Three elderly audience members reportedly walked out during the "butch" dating segment, but apparently did not require medical attention. Additionally, campus police patrolled outside and inside the University Center, but no problems were reported. Police also attended the show itself, looking for what might be considered unlawful performances, but no arrests were made.
The unbelievable absence of violence and insanity engendered by the show didn't stop Virginia's Attorney General, Robert McDonnell, from prohibiting both any visual recording of the event and any sales of show-related merchandise – two additional sources of income for the show, which is perennially underfunded on its nationwide tour.
The show was brought to the college by a student organization, and was funded by donations, ticket sales and about $2,200 in student fees.
One on-campus objector was Prof. John Foubert of the Education Department, who failed to see the educational value of sex workers providing entertaining insights into their lives and occupations.
"To my knowledge, it [the First Amendment] does not give you the right to give a speech not wearing your clothes, gyrating your pelvis," Foubert said. "My objections are based on pornography and how it affects college students' attitudes and behaviors. When men are exposed to pornography, they behave more aggressively," he claimed.

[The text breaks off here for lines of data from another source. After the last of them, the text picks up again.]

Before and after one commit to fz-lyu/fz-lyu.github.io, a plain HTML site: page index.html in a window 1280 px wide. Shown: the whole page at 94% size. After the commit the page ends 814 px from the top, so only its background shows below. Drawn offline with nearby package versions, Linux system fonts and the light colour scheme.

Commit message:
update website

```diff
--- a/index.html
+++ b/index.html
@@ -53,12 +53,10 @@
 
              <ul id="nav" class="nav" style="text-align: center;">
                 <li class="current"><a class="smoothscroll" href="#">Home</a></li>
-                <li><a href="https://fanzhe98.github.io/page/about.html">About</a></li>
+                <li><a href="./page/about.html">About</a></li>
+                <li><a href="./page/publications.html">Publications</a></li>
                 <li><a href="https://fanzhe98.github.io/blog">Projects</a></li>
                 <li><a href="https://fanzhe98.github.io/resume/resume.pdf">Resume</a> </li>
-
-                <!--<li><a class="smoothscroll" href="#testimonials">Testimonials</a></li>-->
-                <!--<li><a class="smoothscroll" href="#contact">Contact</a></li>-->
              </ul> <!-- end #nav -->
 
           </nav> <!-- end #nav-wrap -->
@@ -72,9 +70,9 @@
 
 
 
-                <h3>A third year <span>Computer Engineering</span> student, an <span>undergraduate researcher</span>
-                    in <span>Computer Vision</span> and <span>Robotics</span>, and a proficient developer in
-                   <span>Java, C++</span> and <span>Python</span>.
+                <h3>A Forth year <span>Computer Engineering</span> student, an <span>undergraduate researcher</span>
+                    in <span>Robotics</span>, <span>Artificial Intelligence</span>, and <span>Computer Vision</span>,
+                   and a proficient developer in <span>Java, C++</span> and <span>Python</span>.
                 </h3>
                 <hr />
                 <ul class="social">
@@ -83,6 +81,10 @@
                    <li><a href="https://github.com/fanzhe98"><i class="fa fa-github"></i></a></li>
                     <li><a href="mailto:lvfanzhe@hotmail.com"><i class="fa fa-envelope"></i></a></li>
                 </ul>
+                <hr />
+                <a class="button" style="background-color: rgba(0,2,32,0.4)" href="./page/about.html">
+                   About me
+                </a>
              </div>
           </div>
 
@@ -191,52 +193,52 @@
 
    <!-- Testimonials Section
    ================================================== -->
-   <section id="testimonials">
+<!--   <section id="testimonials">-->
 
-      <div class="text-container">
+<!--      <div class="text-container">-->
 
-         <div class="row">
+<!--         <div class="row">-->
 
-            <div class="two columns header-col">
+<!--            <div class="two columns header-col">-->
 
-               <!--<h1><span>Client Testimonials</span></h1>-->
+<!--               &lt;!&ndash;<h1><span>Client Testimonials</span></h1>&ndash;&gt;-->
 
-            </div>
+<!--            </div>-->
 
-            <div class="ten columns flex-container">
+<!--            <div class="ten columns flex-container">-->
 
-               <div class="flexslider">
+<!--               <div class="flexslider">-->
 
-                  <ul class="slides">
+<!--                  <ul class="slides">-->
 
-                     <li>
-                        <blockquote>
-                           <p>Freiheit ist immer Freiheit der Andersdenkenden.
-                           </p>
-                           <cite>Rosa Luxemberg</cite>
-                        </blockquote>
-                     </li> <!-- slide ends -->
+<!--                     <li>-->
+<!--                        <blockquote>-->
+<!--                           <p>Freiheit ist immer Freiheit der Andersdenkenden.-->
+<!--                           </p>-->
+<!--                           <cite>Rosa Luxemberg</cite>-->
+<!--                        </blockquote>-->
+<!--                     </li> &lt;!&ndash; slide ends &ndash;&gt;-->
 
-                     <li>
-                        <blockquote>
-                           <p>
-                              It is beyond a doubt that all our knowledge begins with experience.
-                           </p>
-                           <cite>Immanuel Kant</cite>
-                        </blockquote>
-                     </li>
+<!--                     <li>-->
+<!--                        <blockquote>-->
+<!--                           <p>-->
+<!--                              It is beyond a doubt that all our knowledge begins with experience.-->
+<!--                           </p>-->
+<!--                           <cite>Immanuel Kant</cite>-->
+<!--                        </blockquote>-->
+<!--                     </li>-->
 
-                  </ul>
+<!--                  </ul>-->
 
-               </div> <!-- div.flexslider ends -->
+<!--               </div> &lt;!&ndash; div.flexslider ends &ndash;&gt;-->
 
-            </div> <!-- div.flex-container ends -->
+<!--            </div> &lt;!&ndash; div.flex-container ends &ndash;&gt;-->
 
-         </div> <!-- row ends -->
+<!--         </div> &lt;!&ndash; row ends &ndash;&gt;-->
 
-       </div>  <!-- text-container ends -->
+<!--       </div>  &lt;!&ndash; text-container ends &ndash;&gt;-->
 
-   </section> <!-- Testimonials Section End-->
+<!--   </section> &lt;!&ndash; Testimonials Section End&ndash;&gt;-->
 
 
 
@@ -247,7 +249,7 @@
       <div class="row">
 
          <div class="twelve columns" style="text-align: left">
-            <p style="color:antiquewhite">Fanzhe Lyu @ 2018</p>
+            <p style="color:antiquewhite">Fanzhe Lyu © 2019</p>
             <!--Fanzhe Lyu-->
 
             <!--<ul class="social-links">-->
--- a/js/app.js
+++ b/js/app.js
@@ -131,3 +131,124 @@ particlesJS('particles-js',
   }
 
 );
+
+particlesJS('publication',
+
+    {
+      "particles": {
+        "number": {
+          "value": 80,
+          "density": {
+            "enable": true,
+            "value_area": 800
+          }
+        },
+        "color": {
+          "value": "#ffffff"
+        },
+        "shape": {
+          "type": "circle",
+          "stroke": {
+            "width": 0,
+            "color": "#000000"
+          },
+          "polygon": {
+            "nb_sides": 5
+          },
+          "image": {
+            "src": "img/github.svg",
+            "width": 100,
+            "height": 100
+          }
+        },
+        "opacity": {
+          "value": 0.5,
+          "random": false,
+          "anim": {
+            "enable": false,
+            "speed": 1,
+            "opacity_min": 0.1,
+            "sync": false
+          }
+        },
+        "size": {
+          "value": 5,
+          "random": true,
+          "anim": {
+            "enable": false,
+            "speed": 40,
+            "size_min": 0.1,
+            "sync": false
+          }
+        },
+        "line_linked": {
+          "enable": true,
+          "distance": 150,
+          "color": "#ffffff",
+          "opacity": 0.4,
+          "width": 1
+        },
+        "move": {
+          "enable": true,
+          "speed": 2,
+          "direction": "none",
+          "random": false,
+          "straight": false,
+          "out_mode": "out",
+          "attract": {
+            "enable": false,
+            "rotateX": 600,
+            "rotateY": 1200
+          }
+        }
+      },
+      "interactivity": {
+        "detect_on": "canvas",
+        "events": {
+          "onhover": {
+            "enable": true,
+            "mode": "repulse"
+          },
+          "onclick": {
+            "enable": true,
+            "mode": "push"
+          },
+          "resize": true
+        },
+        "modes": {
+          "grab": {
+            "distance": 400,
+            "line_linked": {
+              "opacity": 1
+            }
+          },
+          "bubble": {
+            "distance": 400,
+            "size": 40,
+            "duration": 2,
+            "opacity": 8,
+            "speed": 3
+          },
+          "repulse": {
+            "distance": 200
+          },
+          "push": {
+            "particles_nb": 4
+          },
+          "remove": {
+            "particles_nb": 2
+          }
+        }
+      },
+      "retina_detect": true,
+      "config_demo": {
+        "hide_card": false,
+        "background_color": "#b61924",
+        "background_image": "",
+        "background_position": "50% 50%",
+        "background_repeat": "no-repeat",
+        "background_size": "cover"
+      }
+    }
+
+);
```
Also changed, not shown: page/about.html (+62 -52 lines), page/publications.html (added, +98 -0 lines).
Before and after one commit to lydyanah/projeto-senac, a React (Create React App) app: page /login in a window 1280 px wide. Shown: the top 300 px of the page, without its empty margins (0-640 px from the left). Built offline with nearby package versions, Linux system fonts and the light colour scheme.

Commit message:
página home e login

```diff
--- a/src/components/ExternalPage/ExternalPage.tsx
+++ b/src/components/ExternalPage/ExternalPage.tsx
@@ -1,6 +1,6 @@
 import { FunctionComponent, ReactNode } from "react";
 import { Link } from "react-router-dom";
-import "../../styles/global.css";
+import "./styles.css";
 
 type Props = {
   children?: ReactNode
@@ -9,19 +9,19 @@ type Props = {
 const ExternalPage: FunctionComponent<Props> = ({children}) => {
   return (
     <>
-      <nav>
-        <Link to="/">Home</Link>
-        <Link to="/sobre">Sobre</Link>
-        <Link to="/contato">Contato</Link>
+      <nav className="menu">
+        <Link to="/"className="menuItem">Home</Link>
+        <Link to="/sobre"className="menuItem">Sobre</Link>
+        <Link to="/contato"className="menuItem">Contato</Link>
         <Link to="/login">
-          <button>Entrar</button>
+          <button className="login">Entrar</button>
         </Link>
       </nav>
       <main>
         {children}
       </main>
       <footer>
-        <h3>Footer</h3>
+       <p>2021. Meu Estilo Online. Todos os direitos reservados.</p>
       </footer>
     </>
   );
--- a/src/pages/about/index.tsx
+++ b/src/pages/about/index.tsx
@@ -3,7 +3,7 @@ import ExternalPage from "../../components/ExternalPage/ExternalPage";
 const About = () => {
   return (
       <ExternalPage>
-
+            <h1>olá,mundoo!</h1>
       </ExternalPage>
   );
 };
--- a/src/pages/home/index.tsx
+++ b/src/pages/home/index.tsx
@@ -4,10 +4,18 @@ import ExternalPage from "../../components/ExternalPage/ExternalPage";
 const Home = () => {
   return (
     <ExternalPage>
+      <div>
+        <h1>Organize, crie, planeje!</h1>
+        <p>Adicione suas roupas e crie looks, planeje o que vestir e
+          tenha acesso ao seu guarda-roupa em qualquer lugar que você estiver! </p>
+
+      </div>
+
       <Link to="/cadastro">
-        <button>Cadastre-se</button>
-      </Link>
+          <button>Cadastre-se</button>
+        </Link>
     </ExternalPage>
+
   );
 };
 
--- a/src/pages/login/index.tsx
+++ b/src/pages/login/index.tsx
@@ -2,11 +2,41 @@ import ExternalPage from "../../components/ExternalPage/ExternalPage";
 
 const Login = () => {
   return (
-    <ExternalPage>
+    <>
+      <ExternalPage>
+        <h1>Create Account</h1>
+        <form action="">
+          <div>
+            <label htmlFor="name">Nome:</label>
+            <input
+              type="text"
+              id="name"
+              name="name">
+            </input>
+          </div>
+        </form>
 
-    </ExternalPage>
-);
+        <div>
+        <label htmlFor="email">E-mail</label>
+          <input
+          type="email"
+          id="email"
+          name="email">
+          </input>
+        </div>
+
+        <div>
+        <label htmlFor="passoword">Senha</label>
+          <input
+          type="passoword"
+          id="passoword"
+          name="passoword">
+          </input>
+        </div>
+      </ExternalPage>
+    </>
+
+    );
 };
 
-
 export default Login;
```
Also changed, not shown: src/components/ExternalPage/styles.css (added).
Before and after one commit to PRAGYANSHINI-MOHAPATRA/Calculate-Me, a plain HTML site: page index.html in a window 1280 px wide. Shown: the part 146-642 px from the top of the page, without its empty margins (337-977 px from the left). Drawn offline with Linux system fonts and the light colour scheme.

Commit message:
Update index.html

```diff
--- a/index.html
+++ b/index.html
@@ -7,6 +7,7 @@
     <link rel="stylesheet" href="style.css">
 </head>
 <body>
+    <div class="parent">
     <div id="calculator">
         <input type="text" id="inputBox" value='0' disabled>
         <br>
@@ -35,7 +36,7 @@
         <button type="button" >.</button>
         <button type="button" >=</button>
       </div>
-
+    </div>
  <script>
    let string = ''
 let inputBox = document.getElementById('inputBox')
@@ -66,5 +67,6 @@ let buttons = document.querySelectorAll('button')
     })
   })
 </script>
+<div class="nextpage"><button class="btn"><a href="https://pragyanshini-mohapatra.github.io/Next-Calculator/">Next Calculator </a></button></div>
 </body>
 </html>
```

"People's complaints aren't really about the content," Oakley retorted. "They object to the concept. I wish more people would just come out and say, 'Sex workers don't deserve a voice.'"